Ian S. Williams | March 28, 2011
Accompanied by a French Division, the 51st Highland Division was sent to fight a rearguard action ensuring the safe retreat of the British and French forces at Dunkirk. The 51st Highlanders found themselves face to face with Rommel’s 7th Panzer Division. Their retreat was cut off, and they were forced to the coastal town of St. Valery-en-Caux where they hoped they would be rescued just like the troops at Dunkirk. The rescue never came. Greatly outnumbered and relentlessly bombarded by Rommel’s artillery and tanks, the 51st Highland Division surrendered on June 12, 1940. At least 8,000 members of the Division were kept in German prison camps for five years until the end of the war.
Ian S. Williams | March 20, 2011
During and immediately after the Great War there were many popular publications designed to keep the home front informed. In retrospect many might not consider them fair and balanced in their reporting, and that would be true. The purpose of these publication was to boost national morale and highlight the valour of it men on the front lines.
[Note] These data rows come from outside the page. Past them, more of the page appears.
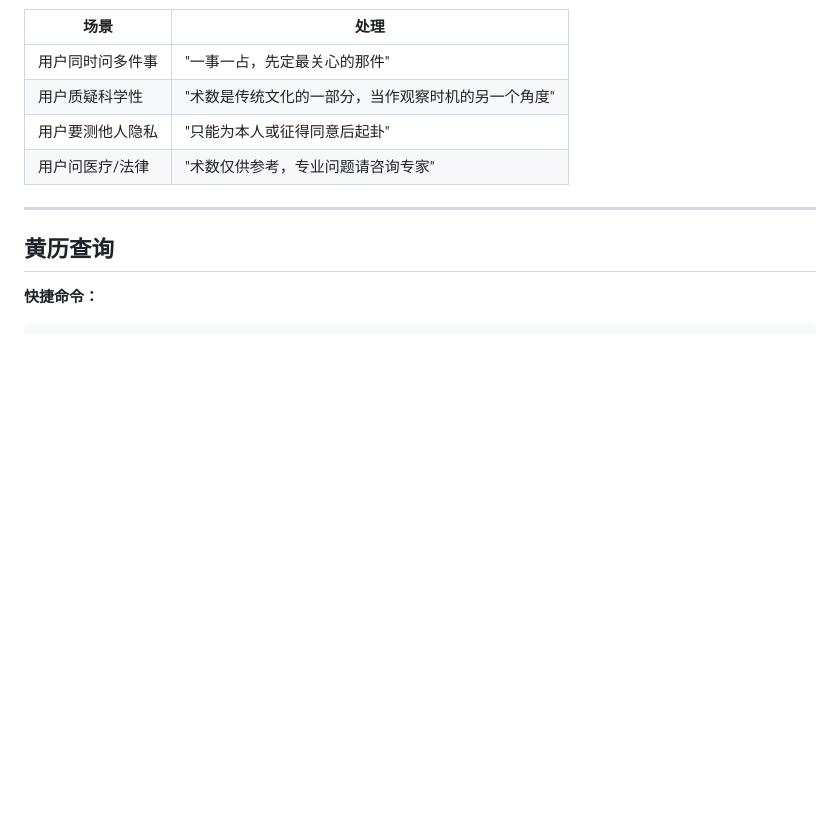
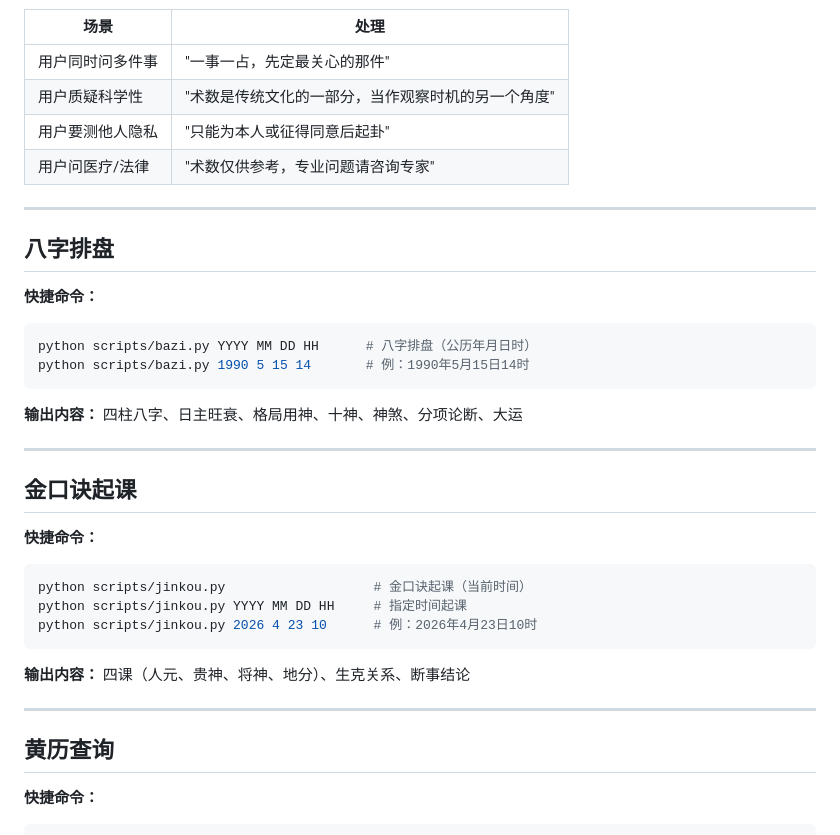
Before and after one commit to yuejingfeng912/suan-shang-yi-gua, a Markdown page: SKILL.md, the part around the change. GitHub-like rendering; blank space fills up the shorter version.

Commit message:
Update SKILL.md: add bazi and jinkou usage commands

````diff
--- a/SKILL.md
+++ b/SKILL.md
@@ -196,6 +196,31 @@ description: |
 
 ---
 
+## 八字排盘
+
+**快捷命令：**
+```bash
+python scripts/bazi.py YYYY MM DD HH      # 八字排盘（公历年月日时）
+python scripts/bazi.py 1990 5 15 14       # 例：1990年5月15日14时
+```
+
+**输出内容：** 四柱八字、日主旺衰、格局用神、十神、神煞、分项论断、大运
+
+---
+
+## 金口诀起课
+
+**快捷命令：**
+```bash
+python scripts/jinkou.py                   # 金口诀起课（当前时间）
+python scripts/jinkou.py YYYY MM DD HH     # 指定时间起课
+python scripts/jinkou.py 2026 4 23 10      # 例：2026年4月23日10时
+```
+
+**输出内容：** 四课（人元、贵神、将神、地分）、生克关系、断事结论
+
+---
+
 ## 黄历查询
 
 **快捷命令：**
````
Often artist were commissioned to illustrate an action for which no photographs could be found. In an age where combat photography was in its infancy artists were steadily employed. In this image, John F. Campbell captures the gallant action of two pipers leading their company into the fray. Piper McDonald was awarded the D.C.M. for “conspicuous gallantry” for leading the men across two lines of enemy trenches. At the third line his companion piper was shot and killed. That moment depicted by the artist captures the life and death actions of warrior pipers in battle. These images have a worth beyond that of a still archival photograph. They capture the glory and emotion in a way that a stark black and white grainy image from that era never could.